_TASK TO COMPLETE_: A copy is needed of each line in the records that has the word "qlineargradient".

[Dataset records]
━━━━━━━━━━

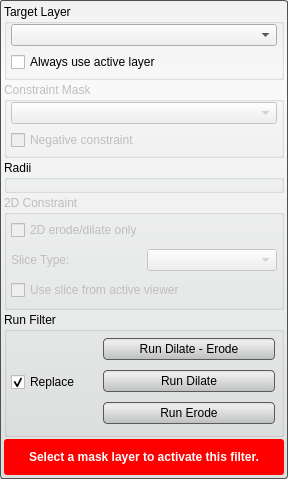
SCIInstitute/Seg3D, file src/Interface/ToolInterface/BinarySmoothDilateErodeFilterInterface.ui: the form before one commit.
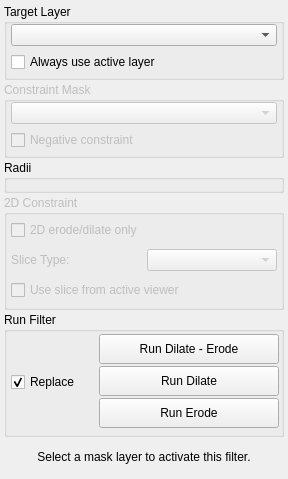
The form after the commit. Custom widgets are drawn as their Qt base class.

```diff
--- a/src/Interface/ToolInterface/BinarySmoothDilateErodeFilterInterface.ui
+++ b/src/Interface/ToolInterface/BinarySmoothDilateErodeFilterInterface.ui
@@ -19,34 +19,6 @@
   <property name="windowTitle">
    <string>Binary Dilate Erode</string>
   </property>
-  <property name="styleSheet">
-   <string notr="true">QWidget#BinarySmoothDilateErodeFilterInterface{
-  border-radius: 3px;
-  border: 1px solid rgb(80, 80,80);
-  background-color: qlineargradient(spread:pad, x1:0.5, y1:0, x2:0.5, y2:0.960227, stop:0 rgba(241, 241, 241, 255), stop:0.155779 rgba(250, 250, 250, 255), stop:1 rgba(222, 224, 224, 255));      
-}
-
-QPushButton{
-  background-color: qlineargradient(spread:pad, x1:0.5, y1:0, x2:0.5, y2:0.960227, stop:0 rgba(221, 221, 221, 255), stop:0.155779 rgba(238, 238, 238, 255), stop:1 rgba(192, 194, 194, 255));
-  border-radius: 4px;
-  border: 1px solid rgb(90, 90, 90);
-  margin:4px;
-}
-
-QPushButton:hover{
-  background-color: qlineargradient(spread:pad, x1:0.5, y1:0, x2:0.5, y2:1, stop:0 rgba(195, 195, 195, 255), stop:0.253769 rgba(206, 206, 206, 255), stop:1 rgba(185, 185, 185, 255));
-  border-radius: 4px;
-  border: 1px solid rgb(90, 90, 90);
-  margin:4px;
-}
-
-QPushButton:pressed{
-  background-color: qlineargradient(spread:pad, x1:0.5, y1:0, x2:0.5, y2:1, stop:0 rgba(150, 150, 150, 255), stop:0.753769 rgba(206, 206, 206, 255), stop:1 rgba(185, 185, 185, 255));
-  border-radius: 4px;
-  border: 1px solid rgb(90, 90, 90);
-  margin:4px;
-}</string>
-  </property>
   <layout class="QVBoxLayout" name="verticalLayout_3">
    <property name="spacing">
     <number>2</number>
@@ -461,17 +433,6 @@
        <height>32</height>
       </size>
      </property>
-     <property name="styleSheet">
-      <string notr="true">QLabel#message_{
-  color: white;
-  font: bold;
-}
-
-QWidget#message_alert_{
-  border-radius: 3px;
-  background-color: red;
-}</string>
-     </property>
      <layout class="QHBoxLayout" name="horizontalLayout_5">
       <property name="spacing">
        <number>0</number>
```
Left out of the diff: 6 changed lines with no effect on the pictures.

━━━━━━━━━━

_ANSWER SECTION_:
-  background-color: qlineargradient(spread:pad, x1:0.5, y1:0, x2:0.5, y2:0.960227, stop:0 rgba(241, 241, 241, 255), stop:0.155779 rgba(250, 250, 250, 255), stop:1 rgba(222, 224, 224, 255));      
-  background-color: qlineargradient(spread:pad, x1:0.5, y1:0, x2:0.5, y2:0.960227, stop:0 rgba(221, 221, 221, 255), stop:0.155779 rgba(238, 238, 238, 255), stop:1 rgba(192, 194, 194, 255));
-  background-color: qlineargradient(spread:pad, x1:0.5, y1:0, x2:0.5, y2:1, stop:0 rgba(195, 195, 195, 255), stop:0.253769 rgba(206, 206, 206, 255), stop:1 rgba(185, 185, 185, 255));
-  background-color: qlineargradient(spread:pad, x1:0.5, y1:0, x2:0.5, y2:1, stop:0 rgba(150, 150, 150, 255), stop:0.753769 rgba(206, 206, 206, 255), stop:1 rgba(185, 185, 185, 255));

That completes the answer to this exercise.